[Opening Information given section]

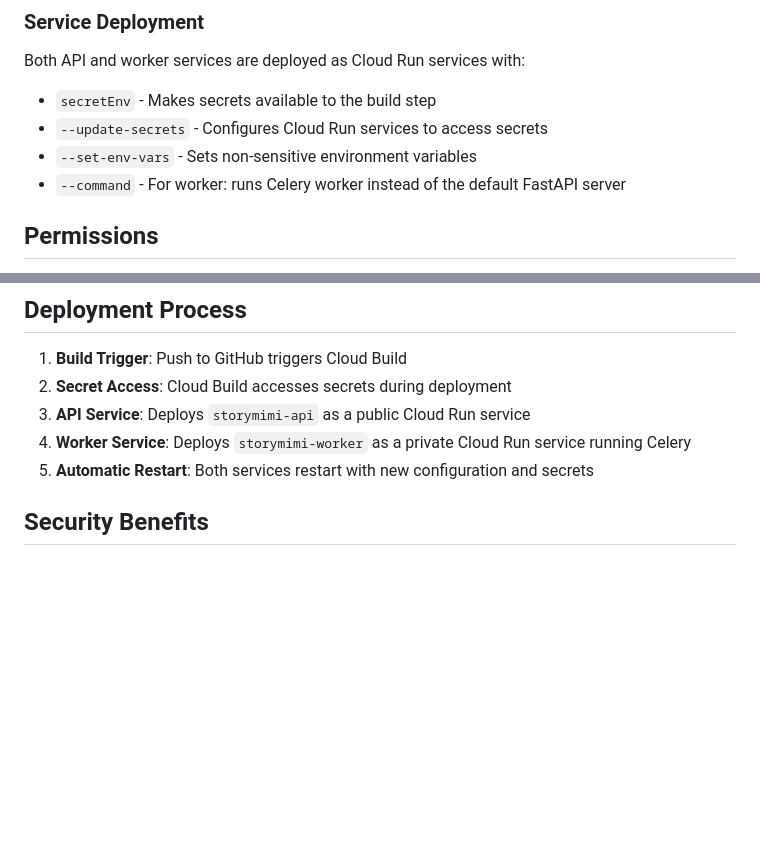
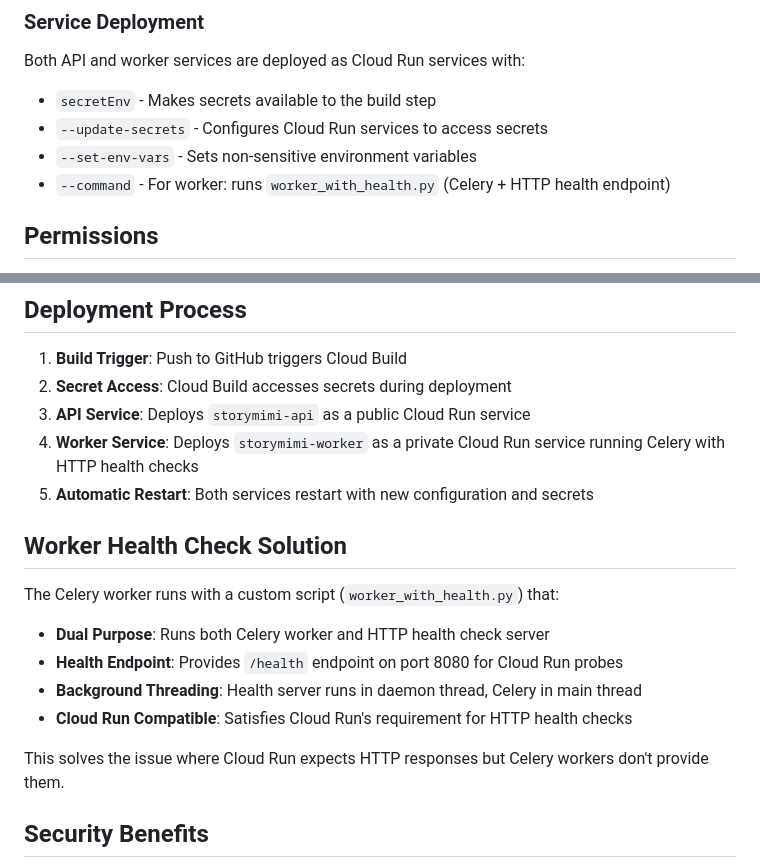
Before and after one commit to IshanRTripathi/storymimi-backend, a Markdown page: SECRET_MANAGER_SETUP.md, 2 parts joined by grey strips. Rendered like a GitHub page; blank space fills up the shorter version.

Commit message:
Update documentation with worker health check solution details

```diff
--- a/SECRET_MANAGER_SETUP.md
+++ b/SECRET_MANAGER_SETUP.md
@@ -43,7 +43,7 @@ Both API and worker services are deployed as Cloud Run services with:
 - `secretEnv` - Makes secrets available to the build step
 - `--update-secrets` - Configures Cloud Run services to access secrets
 - `--set-env-vars` - Sets non-sensitive environment variables
-- `--command` - For worker: runs Celery worker instead of the default FastAPI server
+- `--command` - For worker: runs `worker_with_health.py` (Celery + HTTP health endpoint)
 
 ## Permissions
 
@@ -87,8 +87,18 @@ echo 'your-openrouter-key' | gcloud secrets versions add OPENROUTER_API_KEY --da
 1. **Build Trigger**: Push to GitHub triggers Cloud Build
 2. **Secret Access**: Cloud Build accesses secrets during deployment
 3. **API Service**: Deploys `storymimi-api` as a public Cloud Run service
-4. **Worker Service**: Deploys `storymimi-worker` as a private Cloud Run service running Celery
+4. **Worker Service**: Deploys `storymimi-worker` as a private Cloud Run service running Celery with HTTP health checks
 5. **Automatic Restart**: Both services restart with new configuration and secrets
+
+## Worker Health Check Solution
+
+The Celery worker runs with a custom script (`worker_with_health.py`) that:
+- **Dual Purpose**: Runs both Celery worker and HTTP health check server
+- **Health Endpoint**: Provides `/health` endpoint on port 8080 for Cloud Run probes
+- **Background Threading**: Health server runs in daemon thread, Celery in main thread
+- **Cloud Run Compatible**: Satisfies Cloud Run's requirement for HTTP health checks
+
+This solves the issue where Cloud Run expects HTTP responses but Celery workers don't provide them.
 
 ## Security Benefits
 
```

[Closing Information given section]

## [Exercise details]
Check each line above for the word "Deploys" and copy the ones that have it.

## [Answer below]
 3. **API Service**: Deploys `storymimi-api` as a public Cloud Run service
-4. **Worker Service**: Deploys `storymimi-worker` as a private Cloud Run service running Celery
+4. **Worker Service**: Deploys `storymimi-worker` as a private Cloud Run service running Celery with HTTP health checks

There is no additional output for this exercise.